Driving to Murud on Sunday morning from Kashid, I had the sense that I was traveling back in time. Small sleepy hamlets all along the way, not fully awake but for the early morning fisher folk on the roads and children learning to ride the bicycle, swinging dangerously in the middle of the lane, cattle looking equally bleary-eyed and surprised each time they heard the honk of a passing car. Most of this route is along the coast, the sea suddenly appearing at your side on the curves and then going off view till the next sharp turn.
We drive all the way through Murud, stopping only to stare at the sea from high in the hills, just in front of the ornate palace of the Nawab and then for directions to get to the jetty for Janjira. We reach Rajpuri from where the boats leave and see a sign at the entrance, happy new year 2006; enhanced sense of time travel. We park the car and walk through small lanes to get to the jetty, young men calling out from tiny shop windows along the lane, Bisleri, cold drinks, chai, nashta, and more shops selling Konicca colour film with cheerful disdain for all branding. We pass the local Urdu school and the English medium school right across it, and resist the temptation to step into the ubiquitous Chinis ‘hotel’ for a quick Manjuri meal.
Janjira is a short boat-ride away, the young man at the helm, imparting little bits of information about the fort reluctantly, and withholding the rest; we get into the fort and he turns around and says, let me be your guide.

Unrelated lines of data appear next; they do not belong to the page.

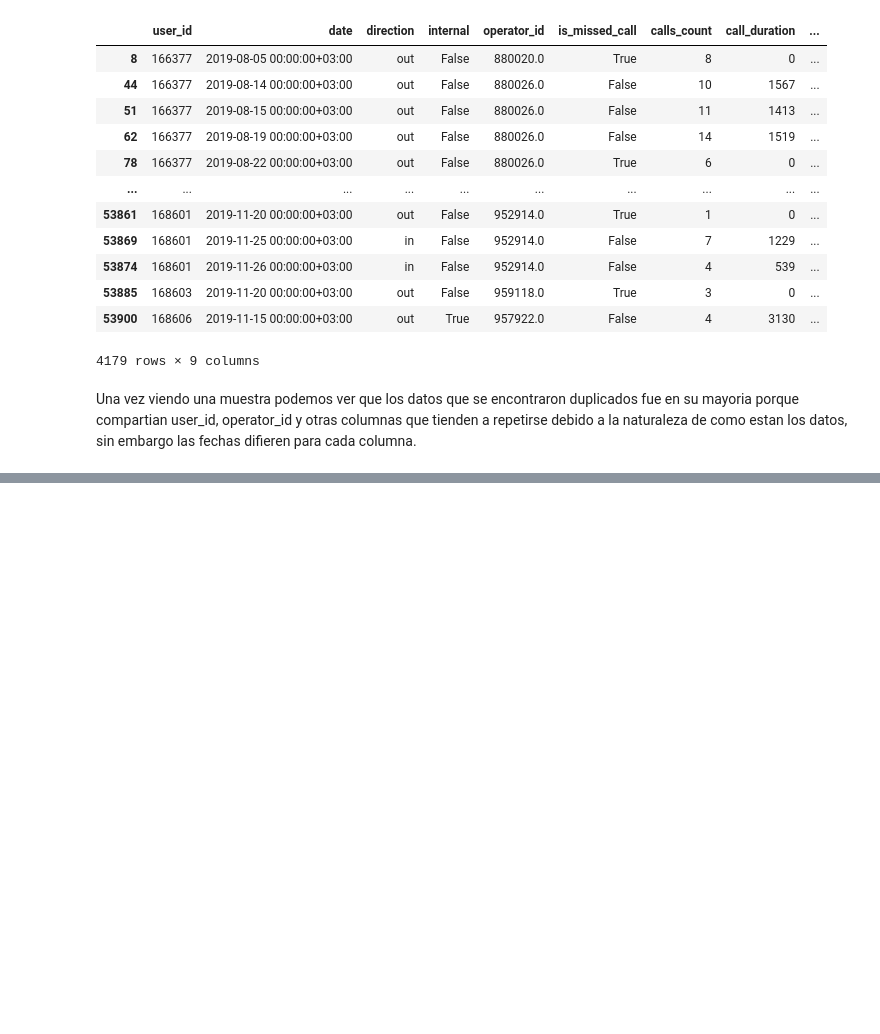
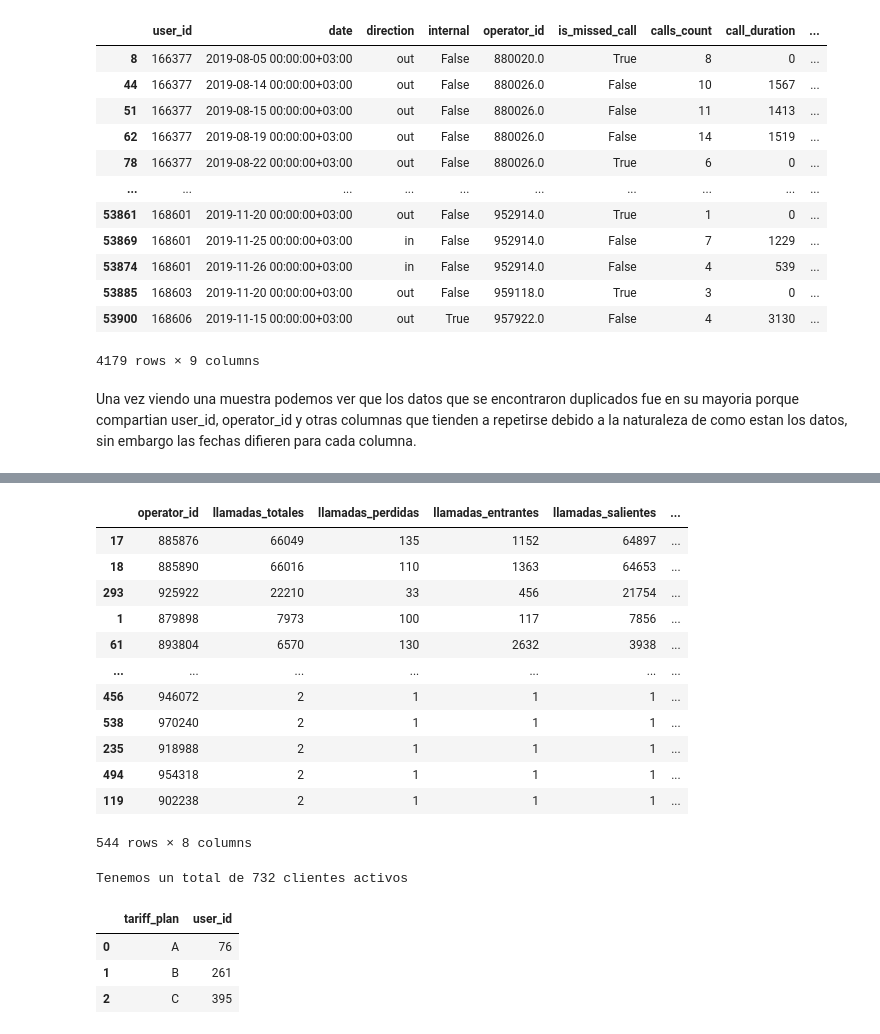
Before and after one commit to ApoloCode/proyecto_final, a Jupyter notebook: proyecto_final/proyecto_final.ipynb, the cells around one changed output, grey strips where cells are left out. Saved outputs shown, nothing was run; the diff lists cells and outputs as text; code cells hidden in the pictures; blank space fills up the shorter version.

Commit message:
Se agregan etapas finales del proyecto para revision

```diff
--- a/proyecto_final/proyecto_final.ipynb
+++ b/proyecto_final/proyecto_final.ipynb
@@ -360,0 +371,13 @@ Una vez viendo una muestra podemos ver que los datos que se encontraron duplicad
+# %%
+## Ajustamos los datos de fechas
+data_clients['date_start'] = pd.to_datetime(data_clients.date_start)
+data['date'] = pd.to_datetime(pd.to_datetime(data.date).dt.date)
+
+# Ajustamos los demas datos
+data['internal'] = data['internal'].astype(bool)
+data['operator_id'] = data['operator_id'].apply(int)
+
+# Verificamos los cambios
+print(data_clients.info())
+print()
+print(data.info())
@@ -360,0 +416,12 @@ Una vez viendo una muestra podemos ver que los datos que se encontraron duplicad
+# %%
+# Tabla con los datos para cada operador como su número de llamadas (salientes, entrantes, perdidas y totales)
+operator_data = data.groupby('operator_id').agg({'calls_count': 'sum', 'is_missed_call': 'sum'}).reset_index()
+
+# Tabla de llamadas entrantes y salientes
+operator_direction = data.groupby(['operator_id', 'direction'])['calls_count'].sum().reset_index()
+
+# Juntamos ambas tablas para crear una tabla unificada
+operator_data = operator_data.merge(operator_direction.query('direction == "in"')[['operator_id','calls_count']], on='operator_id')
+operator_data = operator_data.merge(operator_direction.query('direction == "out"')[['operator_id','calls_count']], on='operator_id')
+operator_data.rename(columns={"calls_count_x": "llamadas_totales", "is_missed_call": "llamadas_perdidas", "calls_count_y": "llamadas_entrantes", "calls_count": "llamadas_salientes"}, inplace=True)
+operator_data
@@ -360,0 +442,37 @@ Una vez viendo una muestra podemos ver que los datos que se encontraron duplicad
+# %%
+# Agregamos al dataset original el tiempo de espera
+data['call_wait'] = data.total_call_duration - data.call_duration
+
+# Tabla de duracion de llamadas y tiempo de espera promedio
+operator_time_data = data.groupby('operator_id').agg({'call_duration': 'mean', 'call_wait': 'mean', 'total_call_duration': 'mean'}).reset_index()
+
+# Unimos nuestras 2 tablas para hacer una tabla unificada
+operator_data = operator_data.merge(operator_time_data, on='operator_id').sort_values(by='llamadas_totales', ascending=False)
+operator_data
+# %% [output]
+|  | operator_id | llamadas_totales | llamadas_perdidas | llamadas_entrantes | llamadas_salientes | ... |
+| 17 | 885876 | 66049 | 135 | 1152 | 64897 | ... |
+| 18 | 885890 | 66016 | 110 | 1363 | 64653 | ... |
+| 293 | 925922 | 22210 | 33 | 456 | 21754 | ... |
+| 1 | 879898 | 7973 | 100 | 117 | 7856 | ... |
+| 61 | 893804 | 6570 | 130 | 2632 | 3938 | ... |
+| ... | ... | ... | ... | ... | ... | ... |
+| 456 | 946072 | 2 | 1 | 1 | 1 | ... |
+| 538 | 970240 | 2 | 1 | 1 | 1 | ... |
+| 235 | 918988 | 2 | 1 | 1 | 1 | ... |
+| 494 | 954318 | 2 | 1 | 1 | 1 | ... |
+| 119 | 902238 | 2 | 1 | 1 | 1 | ... |
+544 rows × 8 columns
+# %%
+# Numero de clientes con el servicio
+print('Tenemos un total de', data_clients.user_id.nunique(), 'clientes activos')
+# %% [output]
+Tenemos un total de 732 clientes activos
+# %%
+# Numero de clientes con los diferentes planes
+data_clients.groupby('tariff_plan')['user_id'].nunique().reset_index()
+# %% [output]
+|  | tariff_plan | user_id |
+| 0 | A | 76 |
+| 1 | B | 261 |
+| 2 | C | 395 |
```
Also changed, not shown: parts of 31 cells of this notebook.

So, guide and we walk though the purported twenty two acres of the awesome sea-fort, which took twenty two years to build, or what remains of it. Twenty two acres, twenty two watch towers, each manned night and day by armed sentries, huge cannons at the ready, three entrances, all cleverly concealed so they were not visible anywhere from the sea except from very close by. The enemy did not have a whiff of a chance.
The guide (and guidebooks) say that this fort built by Siddi Johar, head of the Siddi clan who moved to India all the way from Abyssinia, has never fallen to enemy hands, not even the all-conquering Marathas. Some sources I read (and my guide) say that the fort was built around 1118, while others place it some time in the 16th century. Ismail, our guide also says that till as recently was 1972, people lived inside the fort – including his father who was born there – I have no idea about the veracity of this claim, but the fort does seem capable of supporting human life – mosques and a temple, a huge granary and two fresh water lakes right in the middle. The outer walls cemented by a mixture of lime, jaggery and lead have withstood centuries of the sea battering against them and the sun and rain. Inside, everything is now in ruins, most of it man-created; the lakes are being drained and cleaned out since the water had become too contaminated for the fish to survive.
The half-empty emerald green fresh water lake and the scores of white plastic Bisleri bottles tell a sad tale. So do the graffiti and the broken stone edifices across the fort.
I would have loved to spend all day there under the shade of a tree, but the tide was rising and our guide-boatman was in a hurry to get back to land. The waters had covered two more steps by the time we got down to the boat. In his hurry, Ismail still stops to point out the insignia of the Siddis near the entrance of the fort, a tiger holding six elephants in its clutches – the might of the Siddis…